Posted Oct 02 2013 9:12pm
Coming to consensus the old fashioned way
The Disease Management Care Blog views the federal government shutdown with the same morbid fascination of watching personal injury lawyers justify their double digit malpractice suit contingency fees: it's so awful, it's hard to look away.
The good news is that that doesn't mean that the shutdown doesn't hold some important personal and political lessons. They can make DMCB readers better citizens and our political class a credit to our Republic.
When the DMCB spouse expresses consternation over the boneheaded actions of her husband, the DMCB can now respond by 1. changing the subject, 2. retreating to the DMCB World Headquarters and blogging about the spouse's unreasonableness, 3. referring to the alleged lapse as a "glitch."
Things don't go well in the opening day of a widely anticipated unveiling of the largest health care achievement in the history of the United States. If you were in charge, you would respond to the health insurance exchange breakdown by 1. recognizing the problem and promising to fix it, 2. reminding the public about the painful gap between lofty campaign promises and disappointing bureaucratic reality, 3. shrewdly drawing flattering comparisons to Apple, the most widely admired brand in the world.
As the leader of a political coalition, you are stymied by the division of powers in the world's longest lasting democracy.
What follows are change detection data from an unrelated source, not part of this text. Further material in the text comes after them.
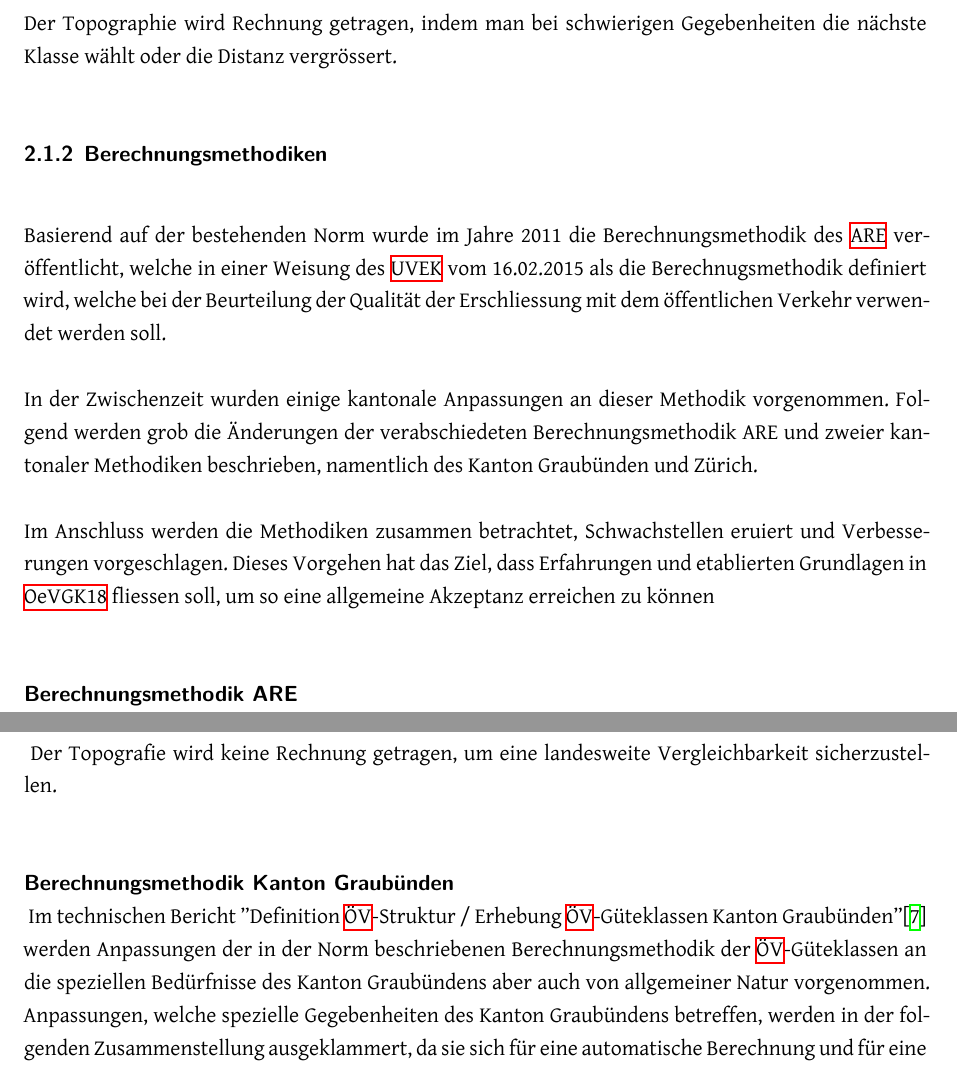
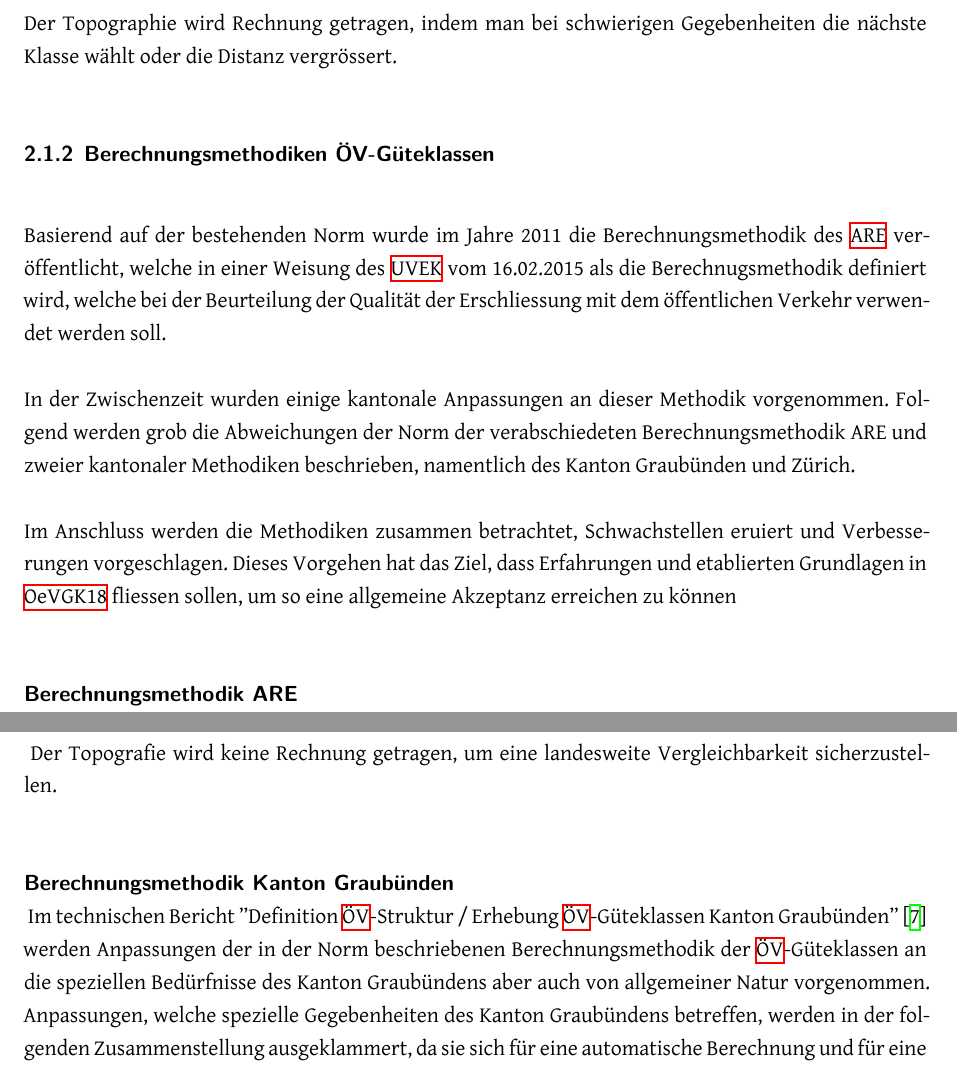
Before and after one commit to ResidenceConan/thesis, a LaTeX thesis (index.tex, which reads technicalreport/stateoftheart.tex): two parts of pages 15 and 16 of 52, joined at a grey line, cut so that both start at the same text. Compiled offline with XeLaTeX.

Commit message:
small amendments

```diff
--- a/technicalreport/stateoftheart.tex
+++ b/technicalreport/stateoftheart.tex
@@ -136,15 +136,15 @@ Die Distanzen sind Luftlinien, wobei ein mittlerer Umwegfaktor von 20 bis 30\% b
 
 Der Topographie wird Rechnung getragen, indem man bei schwierigen Gegebenheiten die nächste Klasse wählt oder die Distanz vergrössert.
 
-\subsubsection{Berechnungsmethodiken}
-\label{Aktuelle Situation:Berechnungsmethodik}
+\subsubsection{Berechnungsmethodiken ÖV-Güteklassen}
+\label{Aktuelle Situation:Berechnungsmethodik ÖV-Güteklassen}
 Basierend auf der bestehenden Norm wurde im Jahre 2011 die Berechnungsmethodik des \ac{ARE} veröffentlicht, welche in einer Weisung des \acs{UVEK} vom 16.02.2015 als die Berechnugsmethodik definiert wird, welche bei der Beurteilung der Qualität der Erschliessung mit dem öffentlichen Verkehr verwendet werden soll.
 
 In der Zwischenzeit wurden einige kantonale Anpassungen an dieser Methodik vorgenommen.
-Folgend werden grob die Änderungen der verabschiedeten Berechnungsmethodik ARE und zweier kantonaler Methodiken beschrieben, namentlich des Kanton Graubünden und Zürich.
+Folgend werden grob die Abweichungen der Norm der verabschiedeten Berechnungsmethodik ARE und zweier kantonaler Methodiken beschrieben, namentlich des Kanton Graubünden und Zürich.
 
 Im Anschluss werden die Methodiken zusammen betrachtet, Schwachstellen eruiert und Verbesserungen vorgeschlagen.
-Dieses Vorgehen hat das Ziel, dass Erfahrungen und etablierten Grundlagen in \gls{OeVGK18} fliessen soll, um so eine allgemeine Akzeptanz erreichen zu können
+Dieses Vorgehen hat das Ziel, dass Erfahrungen und etablierten Grundlagen in \gls{OeVGK18} fliessen sollen, um so eine allgemeine Akzeptanz erreichen zu können
 
 \paragraph{Berechnungsmethodik ARE}~\\
 \label{Berechnungsmethodik:Berechnungsmethodik ARE}
@@ -177,7 +177,7 @@ Der Topografie wird keine Rechnung getragen, um eine landesweite Vergleichbarkei
 
 \paragraph{Berechnungsmethodik Kanton Graubünden}~\\
 \label{Berechnungsmethodik:Berechnungsmethodik Kanton Graubünden}
-Im technischen Bericht ''Definition \acs{ÖV}-Struktur / Erhebung  \acs{ÖV}-Güteklassen Kanton Graubünden''\cite{oev-guteklasse-gr} werden Anpassungen der in der Norm beschriebenen Berechnungsmethodik der \acs{ÖV}-Güteklassen an die speziellen Bedürfnisse des Kanton Graubündens aber auch von allgemeiner Natur vorgenommen.
+Im technischen Bericht ''Definition \acs{ÖV}-Struktur / Erhebung  \acs{ÖV}-Güteklassen Kanton Graubünden''~\cite{oev-guteklasse-gr} werden Anpassungen der in der Norm beschriebenen Berechnungsmethodik der \acs{ÖV}-Güteklassen an die speziellen Bedürfnisse des Kanton Graubündens aber auch von allgemeiner Natur vorgenommen.
 Anpassungen, welche spezielle Gegebenheiten des Kanton Graubündens betreffen, werden in der folgenden Zusammenstellung ausgeklammert, da sie sich für eine automatische Berechnung und für eine nationale Betrachtung nicht eignen.
 
 \subparagraph{Bedienungsqualität der Haltestelle}~\\
```
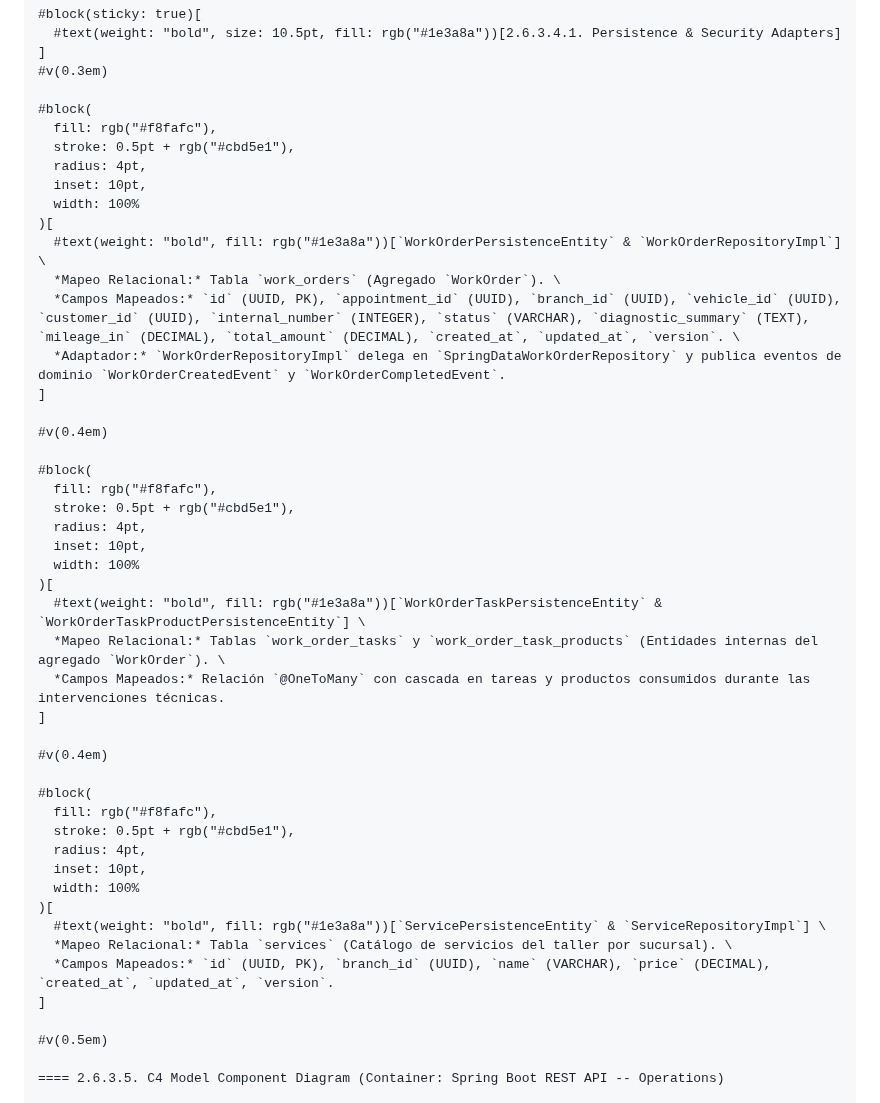
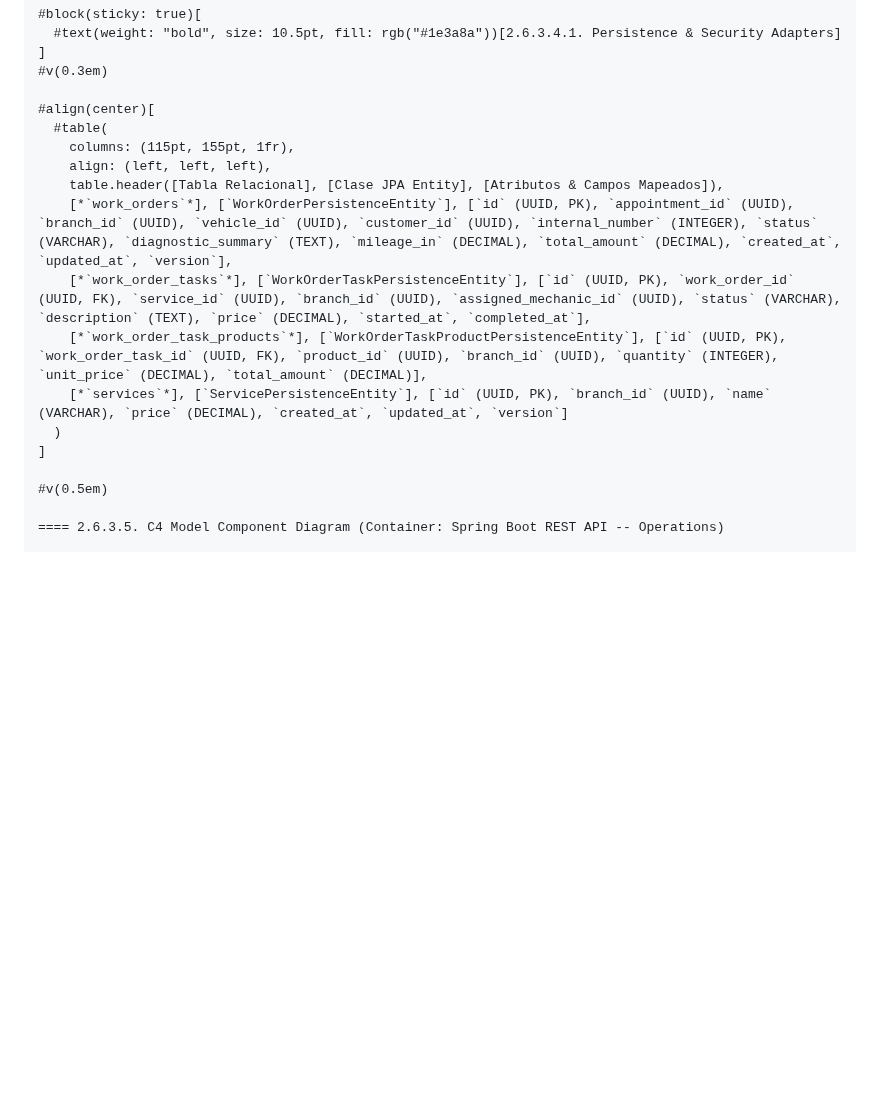
Before and after one commit to tux-logic/upc-pre-202620-1acc0238-13981-TuxLogic-report, a Markdown page: typst/15-tactical-level-domain-driven-design.md, the part around the change. GitHub-like rendering; blank space fills up the shorter version.

```diff
--- a/typst/15-tactical-level-domain-driven-design.md
+++ b/typst/15-tactical-level-domain-driven-design.md
@@ -1202,45 +1202,16 @@ La Capa de Dominio encapsula el modelo de negocio inmutable, asegurando transici
 ]
 #v(0.3em)
 
-#block(
-  fill: rgb("#f8fafc"),
-  stroke: 0.5pt + rgb("#cbd5e1"),
-  radius: 4pt,
-  inset: 10pt,
-  width: 100%
-)[
-  #text(weight: "bold", fill: rgb("#1e3a8a"))[`WorkOrderPersistenceEntity` & `WorkOrderRepositoryImpl`] \
-  *Mapeo Relacional:* Tabla `work_orders` (Agregado `WorkOrder`). \
-  *Campos Mapeados:* `id` (UUID, PK), `appointment_id` (UUID), `branch_id` (UUID), `vehicle_id` (UUID), `customer_id` (UUID), `internal_number` (INTEGER), `status` (VARCHAR), `diagnostic_summary` (TEXT), `mileage_in` (DECIMAL), `total_amount` (DECIMAL), `created_at`, `updated_at`, `version`. \
-  *Adaptador:* `WorkOrderRepositoryImpl` delega en `SpringDataWorkOrderRepository` y publica eventos de dominio `WorkOrderCreatedEvent` y `WorkOrderCompletedEvent`.
-]
-
-#v(0.4em)
-
-#block(
-  fill: rgb("#f8fafc"),
-  stroke: 0.5pt + rgb("#cbd5e1"),
-  radius: 4pt,
-  inset: 10pt,
-  width: 100%
-)[
-  #text(weight: "bold", fill: rgb("#1e3a8a"))[`WorkOrderTaskPersistenceEntity` & `WorkOrderTaskProductPersistenceEntity`] \
-  *Mapeo Relacional:* Tablas `work_order_tasks` y `work_order_task_products` (Entidades internas del agregado `WorkOrder`). \
-  *Campos Mapeados:* Relación `@OneToMany` con cascada en tareas y productos consumidos durante las intervenciones técnicas.
-]
-
-#v(0.4em)
-
-#block(
-  fill: rgb("#f8fafc"),
-  stroke: 0.5pt + rgb("#cbd5e1"),
-  radius: 4pt,
-  inset: 10pt,
-  width: 100%
-)[
-  #text(weight: "bold", fill: rgb("#1e3a8a"))[`ServicePersistenceEntity` & `ServiceRepositoryImpl`] \
-  *Mapeo Relacional:* Tabla `services` (Catálogo de servicios del taller por sucursal). \
-  *Campos Mapeados:* `id` (UUID, PK), `branch_id` (UUID), `name` (VARCHAR), `price` (DECIMAL), `created_at`, `updated_at`, `version`.
+#align(center)[
+  #table(
+    columns: (115pt, 155pt, 1fr),
+    align: (left, left, left),
+    table.header([Tabla Relacional], [Clase JPA Entity], [Atributos & Campos Mapeados]),
+    [*`work_orders`*], [`WorkOrderPersistenceEntity`], [`id` (UUID, PK), `appointment_id` (UUID), `branch_id` (UUID), `vehicle_id` (UUID), `customer_id` (UUID), `internal_number` (INTEGER), `status` (VARCHAR), `diagnostic_summary` (TEXT), `mileage_in` (DECIMAL), `total_amount` (DECIMAL), `created_at`, `updated_at`, `version`],
+    [*`work_order_tasks`*], [`WorkOrderTaskPersistenceEntity`], [`id` (UUID, PK), `work_order_id` (UUID, FK), `service_id` (UUID), `branch_id` (UUID), `assigned_mechanic_id` (UUID), `status` (VARCHAR), `description` (TEXT), `price` (DECIMAL), `started_at`, `completed_at`],
+    [*`work_order_task_products`*], [`WorkOrderTaskProductPersistenceEntity`], [`id` (UUID, PK), `work_order_task_id` (UUID, FK), `product_id` (UUID), `branch_id` (UUID), `quantity` (INTEGER), `unit_price` (DECIMAL), `total_amount` (DECIMAL)],
+    [*`services`*], [`ServicePersistenceEntity`], [`id` (UUID, PK), `branch_id` (UUID), `name` (VARCHAR), `price` (DECIMAL), `created_at`, `updated_at`, `version`]
+  )
 ]
 
 #v(0.5em)
```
In response you 1. seek consensus 2. deploy ad hominem attacks in press conferences 3. offer to compromise by allowing the opposition to do things your way.
Wanting to be an informed member of the electorate, you regularly watch either CNN, FOX News, MSNBC, PBS, CBS, NBC or ABC because 1. These broadcasts' news editors subtly frame their closed information loops to meet your own political biases, 2. You haven't discovered BBC or Al Jazeera 3. There aren't any movies on TV featuring svelte vixen vampire babes having their way with their mesmerized male victims.
By pointing out that Obamacare is "the law of the land," you are really saying 1. Our representative democracy passed legislation that was signed by the President and upheld by the Supreme Court, so get over it, 2. Now wait a minute, our representative democracy can modify or even roll back health care laws . 3. Enough with the debate, time to move on and figure out how to make preschool education, low interest mortgages and low-fat frozen yogurt protected federal entitlements.
Being a Game of Thrones fan, you wonder if the following might not be useful in settling the budget impasse 1. Asking what the honorable Ned Stark would do, until you recall that he was beheaded. 2. Invite the opposition to a Red Wedding 3. Call up your elected representative and say " Hodor! " 4. Call up your elected representative and hear him or her say "Hodor!"